[Records from a collection]

================================

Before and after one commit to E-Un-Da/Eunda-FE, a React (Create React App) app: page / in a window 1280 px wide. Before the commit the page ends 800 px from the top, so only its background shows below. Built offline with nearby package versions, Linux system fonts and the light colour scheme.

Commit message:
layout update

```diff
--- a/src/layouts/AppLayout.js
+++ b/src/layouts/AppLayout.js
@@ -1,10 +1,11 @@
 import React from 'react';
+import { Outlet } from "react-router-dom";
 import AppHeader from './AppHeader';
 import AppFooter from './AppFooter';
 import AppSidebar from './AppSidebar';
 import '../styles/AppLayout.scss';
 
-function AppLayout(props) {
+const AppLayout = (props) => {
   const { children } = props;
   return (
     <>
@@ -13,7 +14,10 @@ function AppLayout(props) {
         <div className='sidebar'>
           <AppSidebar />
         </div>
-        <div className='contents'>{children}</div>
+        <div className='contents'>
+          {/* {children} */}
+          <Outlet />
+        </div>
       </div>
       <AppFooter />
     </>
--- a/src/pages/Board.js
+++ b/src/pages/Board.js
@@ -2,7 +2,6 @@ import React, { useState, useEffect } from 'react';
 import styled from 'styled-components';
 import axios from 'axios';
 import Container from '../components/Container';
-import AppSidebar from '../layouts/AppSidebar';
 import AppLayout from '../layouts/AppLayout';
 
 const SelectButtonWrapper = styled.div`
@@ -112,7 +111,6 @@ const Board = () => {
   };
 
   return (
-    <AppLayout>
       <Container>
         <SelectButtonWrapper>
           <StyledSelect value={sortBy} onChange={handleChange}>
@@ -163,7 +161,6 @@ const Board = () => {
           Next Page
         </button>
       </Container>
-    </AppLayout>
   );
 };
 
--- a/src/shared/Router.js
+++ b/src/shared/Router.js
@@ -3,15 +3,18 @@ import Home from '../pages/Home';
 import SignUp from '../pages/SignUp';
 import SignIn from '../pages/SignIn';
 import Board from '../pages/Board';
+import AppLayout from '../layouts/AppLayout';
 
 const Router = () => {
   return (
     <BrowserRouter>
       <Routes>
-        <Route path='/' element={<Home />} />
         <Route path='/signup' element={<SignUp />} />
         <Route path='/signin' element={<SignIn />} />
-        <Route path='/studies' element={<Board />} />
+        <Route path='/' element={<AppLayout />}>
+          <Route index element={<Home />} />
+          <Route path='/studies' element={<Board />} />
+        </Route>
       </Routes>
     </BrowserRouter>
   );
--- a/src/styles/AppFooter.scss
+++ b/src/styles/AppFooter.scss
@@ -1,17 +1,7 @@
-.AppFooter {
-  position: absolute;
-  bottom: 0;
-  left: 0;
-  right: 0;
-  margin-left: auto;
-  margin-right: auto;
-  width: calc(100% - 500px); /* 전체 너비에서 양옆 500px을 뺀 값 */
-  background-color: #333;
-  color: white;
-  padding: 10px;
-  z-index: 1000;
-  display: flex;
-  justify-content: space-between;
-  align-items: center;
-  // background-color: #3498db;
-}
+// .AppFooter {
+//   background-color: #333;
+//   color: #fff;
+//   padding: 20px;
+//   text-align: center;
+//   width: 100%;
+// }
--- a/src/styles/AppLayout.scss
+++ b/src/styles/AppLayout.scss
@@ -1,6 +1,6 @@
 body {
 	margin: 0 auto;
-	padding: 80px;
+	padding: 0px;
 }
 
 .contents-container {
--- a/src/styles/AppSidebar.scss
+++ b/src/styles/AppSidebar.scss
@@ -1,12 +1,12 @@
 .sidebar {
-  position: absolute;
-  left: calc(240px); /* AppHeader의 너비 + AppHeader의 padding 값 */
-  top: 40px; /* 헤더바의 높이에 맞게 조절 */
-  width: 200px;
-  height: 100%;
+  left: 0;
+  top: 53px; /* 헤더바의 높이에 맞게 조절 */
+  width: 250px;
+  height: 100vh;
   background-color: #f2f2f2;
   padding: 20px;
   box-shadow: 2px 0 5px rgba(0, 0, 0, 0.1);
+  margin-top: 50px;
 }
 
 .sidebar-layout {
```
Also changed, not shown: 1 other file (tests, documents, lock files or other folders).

================================

*ASSIGNMENT*
Reproduce the preceding entries exactly and completely.

*OUTPUT OF THE EXERCISE*
Before and after one commit to E-Un-Da/Eunda-FE, a React (Create React App) app: page / in a window 1280 px wide. Before the commit the page ends 800 px from the top, so only its background shows below. Built offline with nearby package versions, Linux system fonts and the light colour scheme.

Commit message:
layout update

```diff
--- a/src/layouts/AppLayout.js
+++ b/src/layouts/AppLayout.js
@@ -1,10 +1,11 @@
 import React from 'react';
+import { Outlet } from "react-router-dom";
 import AppHeader from './AppHeader';
 import AppFooter from './AppFooter';
 import AppSidebar from './AppSidebar';
 import '../styles/AppLayout.scss';
 
-function AppLayout(props) {
+const AppLayout = (props) => {
   const { children } = props;
   return (
     <>
@@ -13,7 +14,10 @@ function AppLayout(props) {
         <div className='sidebar'>
           <AppSidebar />
         </div>
-        <div className='contents'>{children}</div>
+        <div className='contents'>
+          {/* {children} */}
+          <Outlet />
+        </div>
       </div>
       <AppFooter />
     </>
--- a/src/pages/Board.js
+++ b/src/pages/Board.js
@@ -2,7 +2,6 @@ import React, { useState, useEffect } from 'react';
 import styled from 'styled-components';
 import axios from 'axios';
 import Container from '../components/Container';
-import AppSidebar from '../layouts/AppSidebar';
 import AppLayout from '../layouts/AppLayout';
 
 const SelectButtonWrapper = styled.div`
@@ -112,7 +111,6 @@ const Board = () => {
   };
 
   return (
-    <AppLayout>
       <Container>
         <SelectButtonWrapper>
           <StyledSelect value={sortBy} onChange={handleChange}>
@@ -163,7 +161,6 @@ const Board = () => {
           Next Page
         </button>
       </Container>
-    </AppLayout>
   );
 };
 
--- a/src/shared/Router.js
+++ b/src/shared/Router.js
@@ -3,15 +3,18 @@ import Home from '../pages/Home';
 import SignUp from '../pages/SignUp';
 import SignIn from '../pages/SignIn';
 import Board from '../pages/Board';
+import AppLayout from '../layouts/AppLayout';
 
 const Router = () => {
   return (
     <BrowserRouter>
       <Routes>
-        <Route path='/' element={<Home />} />
         <Route path='/signup' element={<SignUp />} />
         <Route path='/signin' element={<SignIn />} />
-        <Route path='/studies' element={<Board />} />
+        <Route path='/' element={<AppLayout />}>
+          <Route index element={<Home />} />
+          <Route path='/studies' element={<Board />} />
+        </Route>
       </Routes>
     </BrowserRouter>
   );
--- a/src/styles/AppFooter.scss
+++ b/src/styles/AppFooter.scss
@@ -1,17 +1,7 @@
-.AppFooter {
-  position: absolute;
-  bottom: 0;
-  left: 0;
-  right: 0;
-  margin-left: auto;
-  margin-right: auto;
-  width: calc(100% - 500px); /* 전체 너비에서 양옆 500px을 뺀 값 */
-  background-color: #333;
-  color: white;
-  padding: 10px;
-  z-index: 1000;
-  display: flex;
-  justify-content: space-between;
-  align-items: center;
-  // background-color: #3498db;
-}
+// .AppFooter {
+//   background-color: #333;
+//   color: #fff;
+//   padding: 20px;
+//   text-align: center;
+//   width: 100%;
+// }
--- a/src/styles/AppLayout.scss
+++ b/src/styles/AppLayout.scss
@@ -1,6 +1,6 @@
 body {
 	margin: 0 auto;
-	padding: 80px;
+	padding: 0px;
 }
 
 .contents-container {
--- a/src/styles/AppSidebar.scss
+++ b/src/styles/AppSidebar.scss
@@ -1,12 +1,12 @@
 .sidebar {
-  position: absolute;
-  left: calc(240px); /* AppHeader의 너비 + AppHeader의 padding 값 */
-  top: 40px; /* 헤더바의 높이에 맞게 조절 */
-  width: 200px;
-  height: 100%;
+  left: 0;
+  top: 53px; /* 헤더바의 높이에 맞게 조절 */
+  width: 250px;
+  height: 100vh;
   background-color: #f2f2f2;
   padding: 20px;
   box-shadow: 2px 0 5px rgba(0, 0, 0, 0.1);
+  margin-top: 50px;
 }
 
 .sidebar-layout {
```
Also changed, not shown: 1 other file (tests, documents, lock files or other folders).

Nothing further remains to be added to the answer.